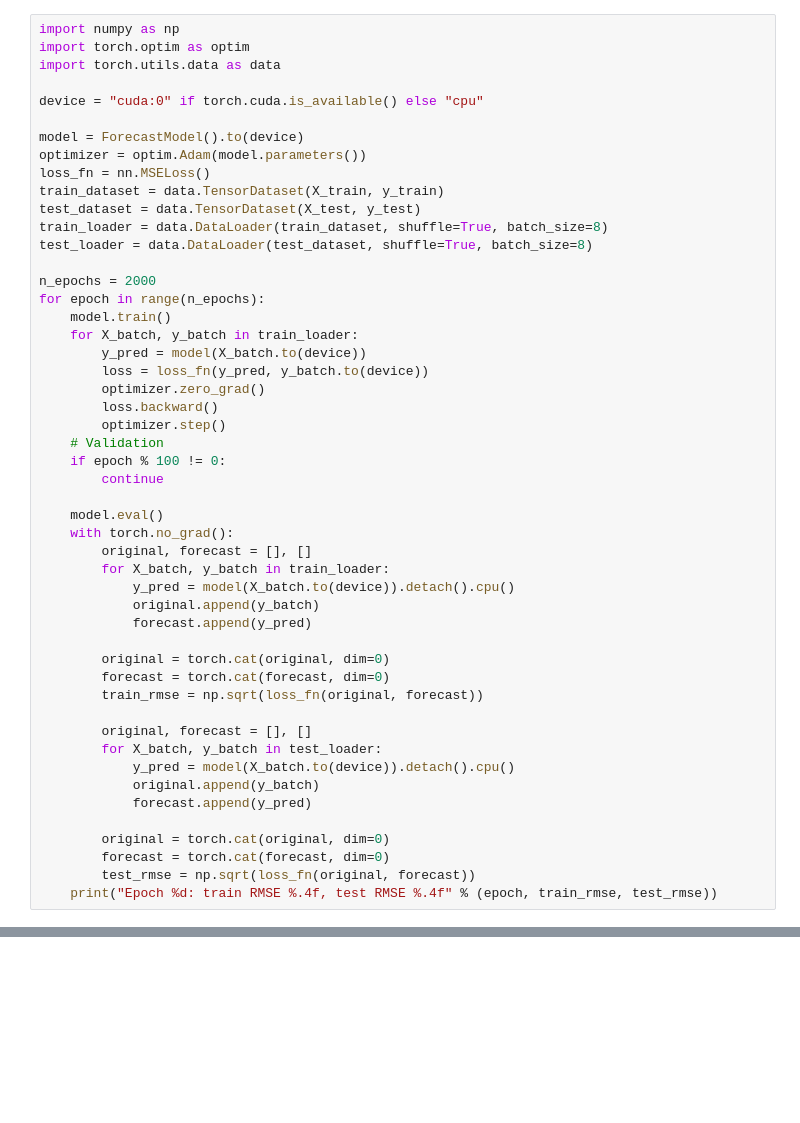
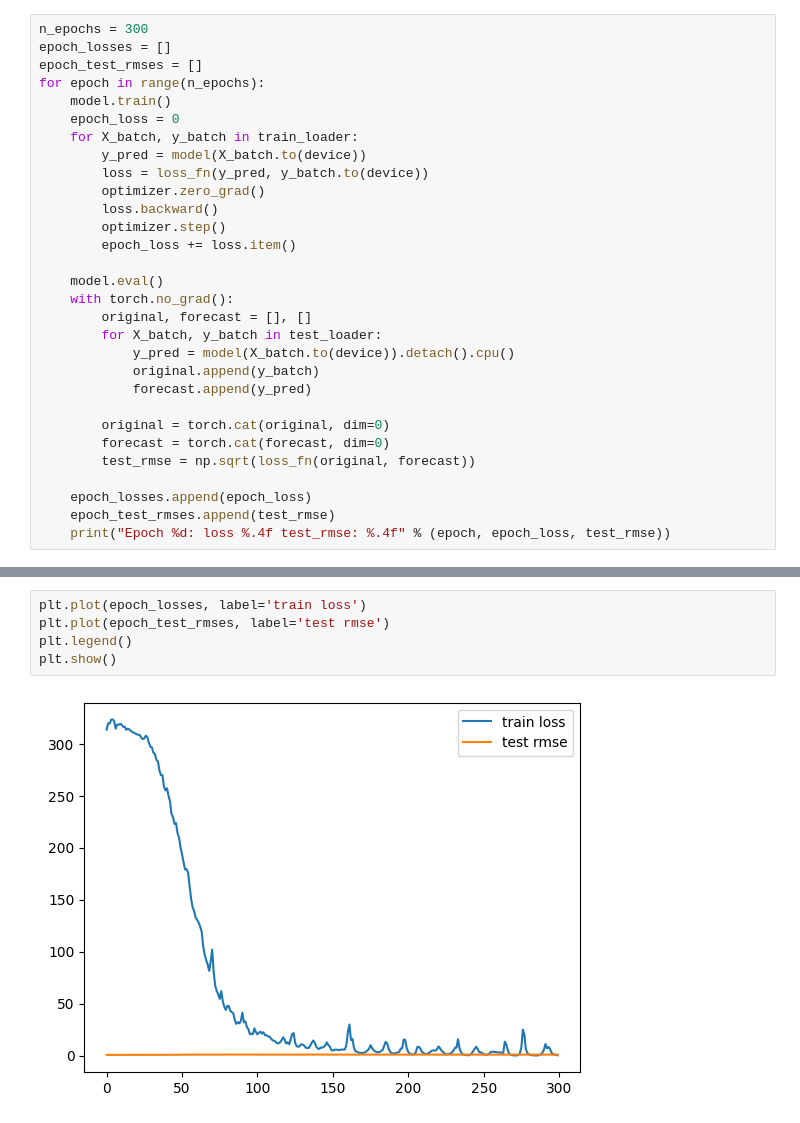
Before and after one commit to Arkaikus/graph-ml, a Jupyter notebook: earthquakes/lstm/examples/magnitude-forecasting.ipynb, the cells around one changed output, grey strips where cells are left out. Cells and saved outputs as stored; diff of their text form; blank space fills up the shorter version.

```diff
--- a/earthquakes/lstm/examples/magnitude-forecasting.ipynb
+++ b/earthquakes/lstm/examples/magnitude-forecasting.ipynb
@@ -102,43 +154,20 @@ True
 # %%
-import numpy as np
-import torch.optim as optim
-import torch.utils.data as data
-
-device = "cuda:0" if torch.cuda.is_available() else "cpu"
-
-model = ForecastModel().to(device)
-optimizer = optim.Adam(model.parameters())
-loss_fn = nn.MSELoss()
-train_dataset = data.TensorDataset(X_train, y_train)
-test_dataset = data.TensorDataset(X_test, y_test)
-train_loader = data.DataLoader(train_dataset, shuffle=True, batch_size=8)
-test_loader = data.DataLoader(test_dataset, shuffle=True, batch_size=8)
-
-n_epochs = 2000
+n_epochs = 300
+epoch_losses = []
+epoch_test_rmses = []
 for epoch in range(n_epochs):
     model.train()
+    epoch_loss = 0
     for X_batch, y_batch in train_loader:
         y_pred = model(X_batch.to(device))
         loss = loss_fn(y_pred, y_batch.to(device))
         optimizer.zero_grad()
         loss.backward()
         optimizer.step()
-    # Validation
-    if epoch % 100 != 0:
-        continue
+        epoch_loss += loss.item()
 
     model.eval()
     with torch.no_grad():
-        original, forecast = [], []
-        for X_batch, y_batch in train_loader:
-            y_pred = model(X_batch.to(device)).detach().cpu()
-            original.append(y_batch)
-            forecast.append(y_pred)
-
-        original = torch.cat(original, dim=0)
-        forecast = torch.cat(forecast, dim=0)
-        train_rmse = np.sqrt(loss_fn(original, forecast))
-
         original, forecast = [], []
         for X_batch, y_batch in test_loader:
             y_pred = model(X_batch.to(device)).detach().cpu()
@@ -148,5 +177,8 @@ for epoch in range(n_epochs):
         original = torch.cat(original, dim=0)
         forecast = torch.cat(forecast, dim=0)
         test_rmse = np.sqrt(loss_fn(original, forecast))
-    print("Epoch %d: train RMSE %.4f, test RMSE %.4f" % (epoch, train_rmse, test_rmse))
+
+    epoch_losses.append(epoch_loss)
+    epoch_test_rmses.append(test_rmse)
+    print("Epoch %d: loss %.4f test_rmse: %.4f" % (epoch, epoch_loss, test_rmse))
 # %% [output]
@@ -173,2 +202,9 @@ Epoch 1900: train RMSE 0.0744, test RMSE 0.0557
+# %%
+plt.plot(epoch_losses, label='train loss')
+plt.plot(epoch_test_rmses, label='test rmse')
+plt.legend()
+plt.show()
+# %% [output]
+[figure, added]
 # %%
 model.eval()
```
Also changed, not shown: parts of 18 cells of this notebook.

══════════

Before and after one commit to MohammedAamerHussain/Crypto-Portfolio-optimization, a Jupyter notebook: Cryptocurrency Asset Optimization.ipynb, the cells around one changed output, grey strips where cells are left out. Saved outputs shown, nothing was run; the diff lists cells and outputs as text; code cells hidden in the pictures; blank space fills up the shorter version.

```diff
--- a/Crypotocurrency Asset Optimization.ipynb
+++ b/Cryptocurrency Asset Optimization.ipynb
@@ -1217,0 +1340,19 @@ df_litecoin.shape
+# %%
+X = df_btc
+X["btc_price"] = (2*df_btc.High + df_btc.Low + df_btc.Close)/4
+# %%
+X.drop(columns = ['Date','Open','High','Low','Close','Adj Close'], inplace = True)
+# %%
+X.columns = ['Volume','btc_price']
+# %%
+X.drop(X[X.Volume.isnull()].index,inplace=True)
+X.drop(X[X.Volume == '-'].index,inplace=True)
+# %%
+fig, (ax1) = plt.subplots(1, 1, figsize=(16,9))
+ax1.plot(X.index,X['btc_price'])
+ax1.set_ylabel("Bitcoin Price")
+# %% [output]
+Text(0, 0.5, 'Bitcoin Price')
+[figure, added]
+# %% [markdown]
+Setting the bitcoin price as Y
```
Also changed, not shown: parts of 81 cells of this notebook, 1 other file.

══════════

**THE PROBLEM**. Only lines containing the word "cells" matter here: count them in the entries and give the number, nothing else.

**EXERCISE ANSWER**. 4